→ Work instruction:
Copy each line below in which the string "redirect" appears.

→ Records excerpted from a collection:
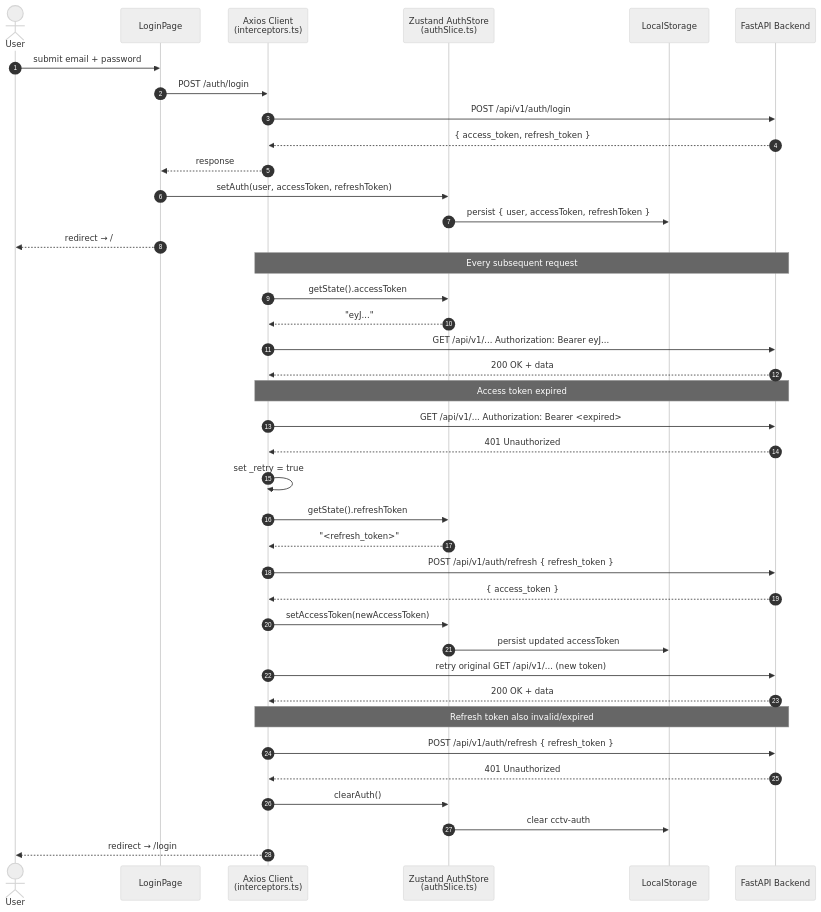
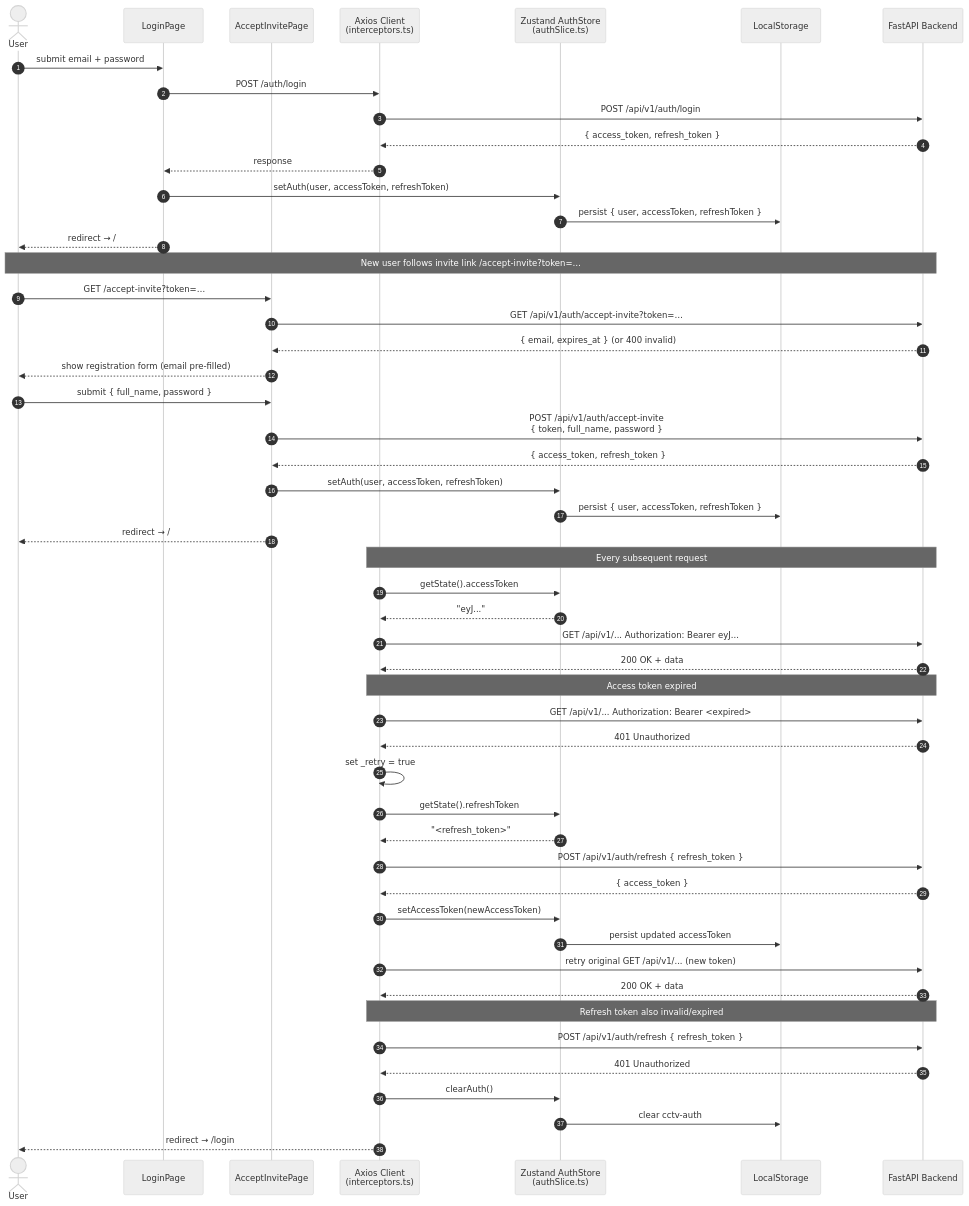
One commit to shamsundar-k/cctv_planner changed the diagram in docs/process-flow/frontend-token-lifecycle.mmd. Above: the diagram before and after it, drawn with Mermaid (neutral theme). The commit also changed 3 other files, not shown here.

Commit message:
docs: update frontend Mermaid diagrams to reflect M1.10 auth implementation

```diff
--- a/docs/process-flow/frontend-token-lifecycle.mmd
+++ b/docs/process-flow/frontend-token-lifecycle.mmd
@@ -1,47 +1,61 @@
 sequenceDiagram
     autonumber
     actor User
     participant LoginPage
+    participant AcceptInvitePage
     participant AxiosClient as Axios Client<br/>(interceptors.ts)
     participant AuthStore as Zustand AuthStore<br/>(authSlice.ts)
     participant LocalStorage
     participant API as FastAPI Backend
 
     %% ── Login ─────────────────────────────────────────────
     User->>LoginPage: submit email + password
     LoginPage->>AxiosClient: POST /auth/login
     AxiosClient->>API: POST /api/v1/auth/login
     API-->>AxiosClient: { access_token, refresh_token }
     AxiosClient-->>LoginPage: response
     LoginPage->>AuthStore: setAuth(user, accessToken, refreshToken)
     AuthStore->>LocalStorage: persist { user, accessToken, refreshToken }
     LoginPage-->>User: redirect → /
+
+    %% ── Accept Invite (two-stage) ─────────────────────────
+    Note over User, API: New user follows invite link /accept-invite?token=…
+    User->>AcceptInvitePage: GET /accept-invite?token=…
+    AcceptInvitePage->>API: GET /api/v1/auth/accept-invite?token=…
+    API-->>AcceptInvitePage: { email, expires_at }  (or 400 invalid)
+    AcceptInvitePage-->>User: show registration form (email pre-filled)
+    User->>AcceptInvitePage: submit { full_name, password }
+    AcceptInvitePage->>API: POST /api/v1/auth/accept-invite<br/>{ token, full_name, password }
+    API-->>AcceptInvitePage: { access_token, refresh_token }
+    AcceptInvitePage->>AuthStore: setAuth(user, accessToken, refreshToken)
+    AuthStore->>LocalStorage: persist { user, accessToken, refreshToken }
+    AcceptInvitePage-->>User: redirect → /
 
     %% ── Authenticated Request ─────────────────────────────
     Note over AxiosClient,API: Every subsequent request
     AxiosClient->>AuthStore: getState().accessToken
     AuthStore-->>AxiosClient: "eyJ..."
     AxiosClient->>API: GET /api/v1/... Authorization: Bearer eyJ...
     API-->>AxiosClient: 200 OK + data
 
     %% ── Silent Token Refresh (401) ─────────────────────────
     Note over AxiosClient,API: Access token expired
     AxiosClient->>API: GET /api/v1/... Authorization: Bearer <expired>
     API-->>AxiosClient: 401 Unauthorized
     AxiosClient->>AxiosClient: set _retry = true
     AxiosClient->>AuthStore: getState().refreshToken
     AuthStore-->>AxiosClient: "<refresh_token>"
     AxiosClient->>API: POST /api/v1/auth/refresh { refresh_token }
     API-->>AxiosClient: { access_token }
     AxiosClient->>AuthStore: setAccessToken(newAccessToken)
     AuthStore->>LocalStorage: persist updated accessToken
     AxiosClient->>API: retry original GET /api/v1/... (new token)
     API-->>AxiosClient: 200 OK + data
 
     %% ── Refresh Failure ────────────────────────────────────
     Note over AxiosClient,API: Refresh token also invalid/expired
     AxiosClient->>API: POST /api/v1/auth/refresh { refresh_token }
     API-->>AxiosClient: 401 Unauthorized
     AxiosClient->>AuthStore: clearAuth()
     AuthStore->>LocalStorage: clear cctv-auth
     AxiosClient-->>User: redirect → /login
```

→ Answer to the exercise:
     LoginPage-->>User: redirect → /
+    AcceptInvitePage-->>User: redirect → /
     AxiosClient-->>User: redirect → /login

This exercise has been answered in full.